Scott McQuilkin has a long history with the north Spokane institution
Whitworth University introduced a native son as its president today [Friday].
Scott McQuilkin is a Whitworth alumnus who took over as interim president last summer when then-President Beck Taylor left to lead Samford University in Alabama. He has been affiliated with Whitworth for most of the last 40 years, as a student, coach, faculty member and administrator.
During a Friday ceremony in which he was introduced to the Whitworth community, McQuilkin recounted the story in which he says his athletic career at the university ended, but his academic career began. He was a student-athlete on the baseball team in the mid-1980s when he hurt his shoulder diving to a base during a game. After months of recovery and rehab, he says he recognized he could no longer play, so he took a job as Whitworth’s assistant baseball coach.
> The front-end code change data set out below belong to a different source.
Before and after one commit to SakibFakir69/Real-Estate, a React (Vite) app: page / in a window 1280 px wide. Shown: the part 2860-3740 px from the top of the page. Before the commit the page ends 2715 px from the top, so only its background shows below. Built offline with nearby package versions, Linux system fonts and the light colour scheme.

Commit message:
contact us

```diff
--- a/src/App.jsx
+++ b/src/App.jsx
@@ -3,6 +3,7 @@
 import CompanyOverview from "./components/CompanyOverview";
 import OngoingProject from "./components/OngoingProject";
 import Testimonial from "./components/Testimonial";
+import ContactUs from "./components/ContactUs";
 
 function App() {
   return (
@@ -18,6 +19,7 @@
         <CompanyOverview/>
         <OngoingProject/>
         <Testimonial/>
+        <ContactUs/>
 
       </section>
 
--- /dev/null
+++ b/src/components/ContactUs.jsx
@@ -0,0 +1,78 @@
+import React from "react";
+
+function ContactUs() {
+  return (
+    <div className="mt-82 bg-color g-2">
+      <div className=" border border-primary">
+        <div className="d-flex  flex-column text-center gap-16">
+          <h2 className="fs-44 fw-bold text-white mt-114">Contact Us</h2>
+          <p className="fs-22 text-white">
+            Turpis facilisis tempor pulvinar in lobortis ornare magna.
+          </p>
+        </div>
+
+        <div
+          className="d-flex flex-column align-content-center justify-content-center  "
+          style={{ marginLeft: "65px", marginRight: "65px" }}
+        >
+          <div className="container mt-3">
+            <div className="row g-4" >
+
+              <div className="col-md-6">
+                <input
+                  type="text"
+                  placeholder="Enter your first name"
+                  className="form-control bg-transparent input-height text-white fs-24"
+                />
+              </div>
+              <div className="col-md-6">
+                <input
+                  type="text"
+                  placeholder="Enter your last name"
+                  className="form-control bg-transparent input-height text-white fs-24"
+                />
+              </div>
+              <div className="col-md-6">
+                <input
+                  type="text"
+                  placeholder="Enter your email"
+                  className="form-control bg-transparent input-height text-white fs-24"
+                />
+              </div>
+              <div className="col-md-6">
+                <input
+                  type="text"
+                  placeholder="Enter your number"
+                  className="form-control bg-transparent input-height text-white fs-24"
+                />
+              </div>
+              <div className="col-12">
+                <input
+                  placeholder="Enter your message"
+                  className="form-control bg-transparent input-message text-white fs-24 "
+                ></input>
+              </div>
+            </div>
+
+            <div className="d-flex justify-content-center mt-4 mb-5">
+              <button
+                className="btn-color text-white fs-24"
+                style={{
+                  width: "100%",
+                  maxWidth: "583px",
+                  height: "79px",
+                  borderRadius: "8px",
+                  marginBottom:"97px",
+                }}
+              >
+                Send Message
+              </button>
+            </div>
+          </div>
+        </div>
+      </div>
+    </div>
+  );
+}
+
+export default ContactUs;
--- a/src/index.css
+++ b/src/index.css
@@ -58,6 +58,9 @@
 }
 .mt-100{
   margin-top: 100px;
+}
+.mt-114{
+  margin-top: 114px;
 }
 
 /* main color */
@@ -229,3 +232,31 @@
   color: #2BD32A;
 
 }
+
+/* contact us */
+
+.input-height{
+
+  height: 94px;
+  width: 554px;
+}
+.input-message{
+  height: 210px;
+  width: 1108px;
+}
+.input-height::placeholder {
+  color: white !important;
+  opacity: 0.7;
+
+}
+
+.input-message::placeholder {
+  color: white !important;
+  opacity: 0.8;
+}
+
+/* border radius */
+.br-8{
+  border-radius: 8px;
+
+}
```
When the head coach left, McQuilkin took over the reins at the age of 22, the youngest coach in the nation, he said.
“That led to a faculty appointment, that led to me pursuing a doctorate (at Penn State). It led to an appointment as athletic director, to vice president for advancement and now standing here,” he said.
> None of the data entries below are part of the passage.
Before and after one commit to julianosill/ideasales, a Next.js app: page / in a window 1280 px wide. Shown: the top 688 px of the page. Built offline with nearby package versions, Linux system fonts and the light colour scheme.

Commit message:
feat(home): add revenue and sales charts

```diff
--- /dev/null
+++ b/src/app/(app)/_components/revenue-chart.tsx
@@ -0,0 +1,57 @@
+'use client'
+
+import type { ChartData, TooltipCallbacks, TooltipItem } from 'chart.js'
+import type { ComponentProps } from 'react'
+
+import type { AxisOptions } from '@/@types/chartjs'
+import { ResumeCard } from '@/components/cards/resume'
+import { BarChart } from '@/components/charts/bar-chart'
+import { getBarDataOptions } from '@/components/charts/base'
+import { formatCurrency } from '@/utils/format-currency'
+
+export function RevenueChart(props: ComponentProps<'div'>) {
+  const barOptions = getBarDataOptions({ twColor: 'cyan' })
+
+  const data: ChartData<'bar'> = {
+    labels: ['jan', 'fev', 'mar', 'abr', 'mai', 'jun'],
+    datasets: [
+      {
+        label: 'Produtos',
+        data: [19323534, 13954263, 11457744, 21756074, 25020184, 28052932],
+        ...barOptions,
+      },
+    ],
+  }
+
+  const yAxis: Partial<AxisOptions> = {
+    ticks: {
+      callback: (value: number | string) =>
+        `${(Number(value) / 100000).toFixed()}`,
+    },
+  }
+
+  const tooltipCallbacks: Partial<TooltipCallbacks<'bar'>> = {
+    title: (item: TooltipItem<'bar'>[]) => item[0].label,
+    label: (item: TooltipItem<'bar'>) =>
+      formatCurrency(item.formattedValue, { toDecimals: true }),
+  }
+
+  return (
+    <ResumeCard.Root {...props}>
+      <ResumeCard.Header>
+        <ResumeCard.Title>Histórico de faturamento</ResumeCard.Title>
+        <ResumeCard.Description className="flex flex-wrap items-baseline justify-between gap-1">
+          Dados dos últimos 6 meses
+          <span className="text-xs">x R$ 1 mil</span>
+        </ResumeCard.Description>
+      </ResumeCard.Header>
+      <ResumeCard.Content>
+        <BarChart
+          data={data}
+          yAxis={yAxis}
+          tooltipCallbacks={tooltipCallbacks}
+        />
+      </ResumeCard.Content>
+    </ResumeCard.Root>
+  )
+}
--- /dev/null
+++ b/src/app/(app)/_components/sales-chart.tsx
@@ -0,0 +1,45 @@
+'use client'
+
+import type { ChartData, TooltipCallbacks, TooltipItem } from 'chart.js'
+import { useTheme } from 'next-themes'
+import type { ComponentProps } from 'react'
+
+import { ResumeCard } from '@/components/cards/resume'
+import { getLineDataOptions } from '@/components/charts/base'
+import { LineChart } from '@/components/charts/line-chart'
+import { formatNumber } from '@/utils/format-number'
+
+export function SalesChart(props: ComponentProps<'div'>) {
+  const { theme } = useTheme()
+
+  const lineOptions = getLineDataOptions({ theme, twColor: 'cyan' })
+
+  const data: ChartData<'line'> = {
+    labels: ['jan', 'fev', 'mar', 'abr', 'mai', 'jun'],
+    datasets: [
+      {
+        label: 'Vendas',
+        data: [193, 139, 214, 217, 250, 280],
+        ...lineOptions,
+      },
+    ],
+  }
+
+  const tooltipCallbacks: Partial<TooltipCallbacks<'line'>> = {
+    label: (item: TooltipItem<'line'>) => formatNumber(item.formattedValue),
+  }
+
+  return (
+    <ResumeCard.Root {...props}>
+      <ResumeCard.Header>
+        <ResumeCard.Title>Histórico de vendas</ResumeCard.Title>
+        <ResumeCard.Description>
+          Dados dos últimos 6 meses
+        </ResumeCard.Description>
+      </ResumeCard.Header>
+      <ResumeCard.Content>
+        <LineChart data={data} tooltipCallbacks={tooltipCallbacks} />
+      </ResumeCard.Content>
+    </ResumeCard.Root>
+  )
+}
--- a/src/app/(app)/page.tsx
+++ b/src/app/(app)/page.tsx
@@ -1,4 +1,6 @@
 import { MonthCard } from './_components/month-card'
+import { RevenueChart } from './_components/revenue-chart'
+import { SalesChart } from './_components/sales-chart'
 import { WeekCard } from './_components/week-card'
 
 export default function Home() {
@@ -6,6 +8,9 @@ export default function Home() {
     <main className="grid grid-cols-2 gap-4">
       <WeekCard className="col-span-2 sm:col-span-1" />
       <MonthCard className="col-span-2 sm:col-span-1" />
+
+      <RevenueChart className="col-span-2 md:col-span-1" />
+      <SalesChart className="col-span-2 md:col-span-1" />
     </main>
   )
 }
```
McQuilkin will serve as Whitworth’s 19th president, but only the third in the last 28 years, after Taylor and Taylor’s predecessor, Bill Robinson.
McQuilkin says he inherits a university that is in a strong position.
“We’ve come out of an incredibly successful 10-year strategic plan, Whitworth 2021, and we advanced every aspect of the institution, academics, residence life, our commitment to the liberal arts, diversity, equity and inclusion, spiritual life, facilities, endowment, all across the board.”
In terms of current projects, he says Whitworth will soon begin work on a new five-year strategic plan. It will dedicate a new on-campus health sciences building this spring. It’s also raising money for a new engineering and physics building. This fall, it will begin offering doctoral degrees in physical and occupational therapy.
McQuilkin referred to Whitworth’s high rankings in publications that score universities for academic strength and value.
“We’re in the equipping business,” he said. “Our people equip students intellectually, spiritually, relationally and emotionally, such that when they move into their work, their community, their churches, their families, their vocations, they take all of their skills, their talents, their training, their full personhoods and apply a redemptive arc to wherever they find themselves.”
Initially McQuilkin wasn’t a candidate for the position. Brian Kirkpatrick, the president of the university’s board of trustees, said McQuilkin decided after he was elevated to interim president that he shouldn’t apply because that would scare away potential applicants. The position attracted 60 people, but none, Kirkpatrick said, who was as good a fit as the guy who didn’t apply. Eventually, he says, the trustees asked McQuilkin if he would accept the post and McQuilkin agreed.
He will officially take over as Whitworth’s president on February 1. His investiture ceremony will be held in the fall.